What Are Some Techniques to Safely Approach & Handle Animals?

October 7, 2016
American Veterinarian Editorial Staff

Debbie Martin, LVT, VTS (Behavior), animal behavior technician for Veterinary Behavior Consultations, co-owner of Team Education in Animal Behavior, explains how Fear Free concepts can alleviate handling- and restrain-induced stress.

Debbie Martin, LVT, VTS (Behavior), animal behavior technician for Veterinary Behavior Consultations, co-owner of Team Education in Animal Behavior, explains how Fear Free concepts can alleviate handling- and restrain-induced stress.

Interview Transcript (slightly modified for readability)

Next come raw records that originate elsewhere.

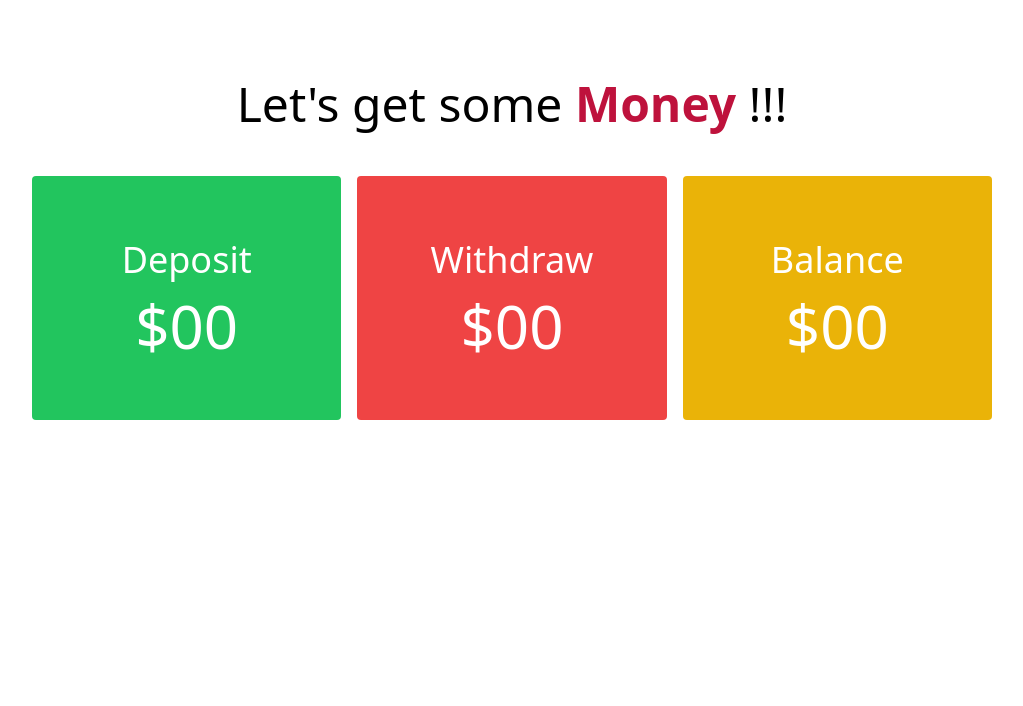
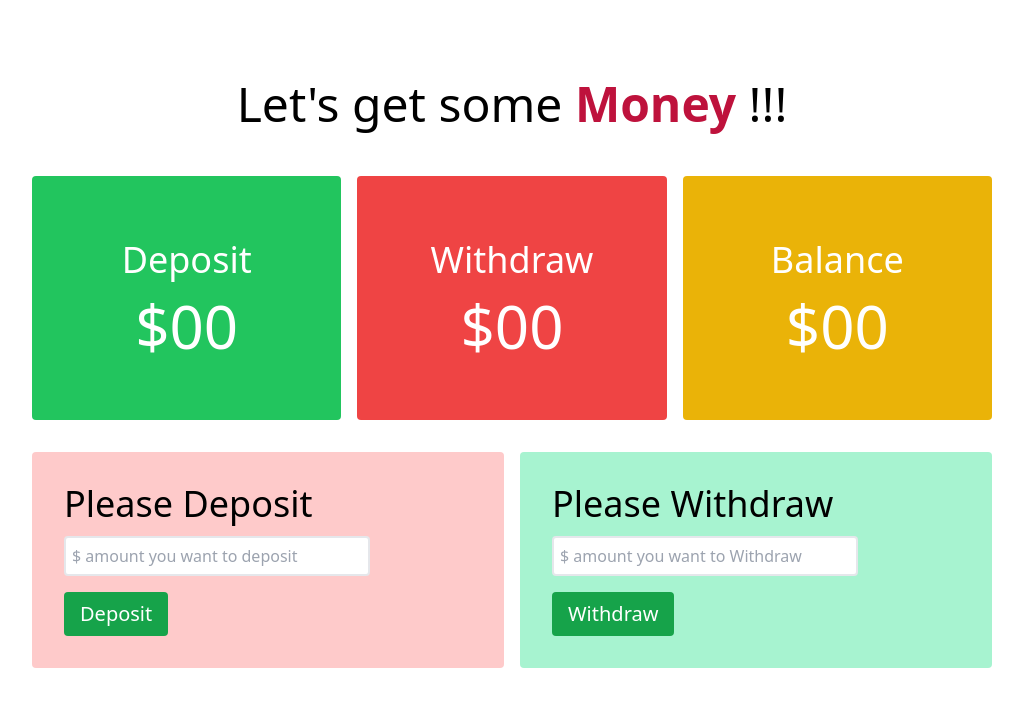
Before and after one commit to Humaiun-Manik/padlock-bank, a plain HTML site: page banking.html in a window 1280 px wide. Shown: the whole page, without its empty margins (128-1151 px from the left). Drawn offline with nearby package versions, Linux system fonts and the light colour scheme.

Commit message:
added deposit and withdraw field

```diff
--- a/banking.html
+++ b/banking.html
@@ -28,6 +28,37 @@
           <h2 class="text-6xl">$<span>00</span></h2>
         </div>
       </section>
+      <section class="grid grid-cols-2 gap-4 mx-auto mt-8">
+        <div class="bg-red-200 rounded p-8">
+          <h2 class="text-4xl mb-3">Please Deposit</h2>
+          <input
+            class="border-2 p-1.5 block border-gray-200 rounded w-3/4"
+            type="text"
+            name=""
+            id=""
+            placeholder="$ amount you want to deposit"
+          />
+          <button id="deposit_btn" class="bg-green-600 text-white mt-4 px-4 py-2 rounded font-medium text-xl">
+            Deposit
+          </button>
+        </div>
+        <div class="bg-emerald-200 rounded p-8">
+          <h2 class="text-4xl mb-3">Please Withdraw</h2>
+          <input
+            class="border-2 p-1.5 block border-gray-200 rounded w-3/4"
+            type="text"
+            name=""
+            id=""
+            placeholder="$ amount you want to Withdraw"
+          />
+          <button
+            id="withdraw_btn"
+            class="bg-green-600 text-white mt-4 px-4 py-2 rounded font-medium text-xl"
+          >
+            Withdraw
+          </button>
+        </div>
+      </section>
     </main>
   </body>
 </html>
```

“There are a lot of practices from the Fear Free initiative that will help alleviate the fear and anxiety associated with restraint and handling. [One] of these core concepts of Fear Free is to use a considerate approach, and when we talk about a considerate approach, there are many aspects to that; [it] involves the veterinary team as well as the animals as well as the clients. So, how we’re approaching them in our communication.

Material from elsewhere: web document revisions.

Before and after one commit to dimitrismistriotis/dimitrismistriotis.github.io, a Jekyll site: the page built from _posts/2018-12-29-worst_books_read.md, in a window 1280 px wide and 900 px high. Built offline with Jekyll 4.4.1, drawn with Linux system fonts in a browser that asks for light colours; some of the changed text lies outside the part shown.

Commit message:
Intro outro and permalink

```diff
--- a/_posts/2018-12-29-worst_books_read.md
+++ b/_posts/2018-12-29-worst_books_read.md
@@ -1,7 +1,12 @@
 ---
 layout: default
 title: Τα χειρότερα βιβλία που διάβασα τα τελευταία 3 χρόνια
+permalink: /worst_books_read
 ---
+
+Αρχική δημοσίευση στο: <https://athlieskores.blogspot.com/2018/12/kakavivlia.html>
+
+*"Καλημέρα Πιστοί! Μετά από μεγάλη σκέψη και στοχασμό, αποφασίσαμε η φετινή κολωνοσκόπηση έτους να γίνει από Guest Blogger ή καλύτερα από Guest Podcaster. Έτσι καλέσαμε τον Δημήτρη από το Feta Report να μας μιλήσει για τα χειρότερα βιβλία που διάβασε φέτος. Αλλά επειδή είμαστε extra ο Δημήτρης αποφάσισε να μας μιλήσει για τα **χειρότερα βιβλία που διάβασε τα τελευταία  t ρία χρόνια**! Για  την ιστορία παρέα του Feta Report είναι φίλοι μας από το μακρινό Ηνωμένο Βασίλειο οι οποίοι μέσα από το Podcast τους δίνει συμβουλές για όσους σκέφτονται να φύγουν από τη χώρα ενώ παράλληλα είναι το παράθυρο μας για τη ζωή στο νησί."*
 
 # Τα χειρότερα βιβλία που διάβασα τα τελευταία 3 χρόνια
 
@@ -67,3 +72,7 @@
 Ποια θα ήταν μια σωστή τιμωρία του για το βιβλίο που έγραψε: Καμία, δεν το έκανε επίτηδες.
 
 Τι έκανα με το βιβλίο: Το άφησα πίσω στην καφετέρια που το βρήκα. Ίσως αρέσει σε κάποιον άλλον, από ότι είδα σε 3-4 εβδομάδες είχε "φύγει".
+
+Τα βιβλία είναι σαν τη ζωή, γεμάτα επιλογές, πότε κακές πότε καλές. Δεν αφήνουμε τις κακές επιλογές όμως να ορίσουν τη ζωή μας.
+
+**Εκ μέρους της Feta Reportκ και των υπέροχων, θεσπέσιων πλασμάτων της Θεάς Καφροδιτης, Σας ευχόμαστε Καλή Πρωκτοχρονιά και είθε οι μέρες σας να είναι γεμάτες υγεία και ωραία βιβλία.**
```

A key component of that with our patients is making sure that we’re approaching them in a species-specific way. Now, I’m not suggesting that the veterinary staff has to come up to the dog and sniff [them] as the dog would do, not at all. We can use things like avoiding direct eye contact, which is a threat. We like animals, so we want to go up to them and say hello to them and look them right in the eyes [but] that can actually put the animal off because it’s too much, too soon. I encourage people to play hard to get; let the animal approach you, act as if they’re not there, maybe toss some treats out, and let them decide to warm up and show interest in you instead of you showing that first interest. Let them make the first move.

Another technique would be using gentle control, which is the way that we humanely and safely restrain animals to provide veterinary care to them. We try to use the least amount of restraint as necessary to have the animal stay in position and we’ll incorporate things like a treat distraction or food as a reinforcement for maintaining still and we can get more advanced into that. I’d say [with] about 80% of patients we’re able to distract them and they may not even know [that] a vaccine occurred; they just didn’t even know [that] we did it because it’s really not that uncomfortable, but there are some that are sensitive to touch and handling and we might have to do a little bit more advanced training with them in those cases.

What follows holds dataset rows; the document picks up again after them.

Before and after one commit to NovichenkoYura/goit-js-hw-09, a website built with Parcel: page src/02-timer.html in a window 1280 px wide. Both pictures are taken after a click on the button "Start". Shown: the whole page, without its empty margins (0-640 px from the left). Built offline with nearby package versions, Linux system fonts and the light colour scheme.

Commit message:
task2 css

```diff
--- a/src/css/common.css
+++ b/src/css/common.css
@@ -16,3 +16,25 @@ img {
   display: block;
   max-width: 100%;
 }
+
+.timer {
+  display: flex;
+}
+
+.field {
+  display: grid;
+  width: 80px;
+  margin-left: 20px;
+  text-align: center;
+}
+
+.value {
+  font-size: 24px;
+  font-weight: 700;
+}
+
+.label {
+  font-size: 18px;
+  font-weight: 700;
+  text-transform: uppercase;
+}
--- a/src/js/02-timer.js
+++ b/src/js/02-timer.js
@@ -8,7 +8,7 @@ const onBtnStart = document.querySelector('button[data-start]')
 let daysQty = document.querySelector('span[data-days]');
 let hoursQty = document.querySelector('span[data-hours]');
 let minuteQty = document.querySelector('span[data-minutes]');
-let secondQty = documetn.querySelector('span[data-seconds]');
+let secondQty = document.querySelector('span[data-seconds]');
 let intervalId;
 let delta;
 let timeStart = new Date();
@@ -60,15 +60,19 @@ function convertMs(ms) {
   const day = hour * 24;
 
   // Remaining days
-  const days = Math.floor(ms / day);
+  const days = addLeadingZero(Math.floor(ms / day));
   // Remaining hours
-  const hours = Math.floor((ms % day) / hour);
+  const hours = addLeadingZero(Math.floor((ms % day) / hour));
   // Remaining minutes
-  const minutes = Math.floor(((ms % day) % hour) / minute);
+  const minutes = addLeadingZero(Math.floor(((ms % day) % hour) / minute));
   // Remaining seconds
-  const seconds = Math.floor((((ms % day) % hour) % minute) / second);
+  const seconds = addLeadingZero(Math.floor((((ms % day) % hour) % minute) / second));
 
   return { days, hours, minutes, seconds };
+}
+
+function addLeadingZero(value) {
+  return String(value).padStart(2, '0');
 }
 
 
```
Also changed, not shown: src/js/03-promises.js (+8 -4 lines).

Another concept is a touch gradient and there’s two components to the touch gradient; one is, once we put our hands on a patient, we’re going to try to keep our hands there, so for a physical exam I might first put my hands on the neck or back area of the dog or cat and then gradually glide or slide my hands to the next area that I need to go to. My hands aren’t going on and off, very much like if you’ve ever had a massage; the masseuse, once they’ve touched you, they don’t want to startle you, so they’re always going to keep a hand on you. Anyone that’s worked around large animals knows, you want to make sure that the animal knows where you are because if you startle them it can be dangerous. The same thing, same principles, with our smaller animals, is that we let them know where we are so [that] we’re not startling them or frightening them.

The other aspect of the touch gradient is actually getting them used to increased intensity of touch, so if I’m getting ready to give a vaccine, and I’m going to give it [subcutaneously in] the hind leg, I’m going to [initially] touch the dog or the cat over their back and shoulders, glide my hand down to that area, I might gently pinch and tent the area, pretend I’m poking, and the next one would actually be the injection. It’s not ‘wham-bam-thank-you-ma'am, here’s an injection.’ I get them used to the idea that I’m touching them in this area and something’s happening and they’re being distracted with whether it be petting, food, or treats, during that time.”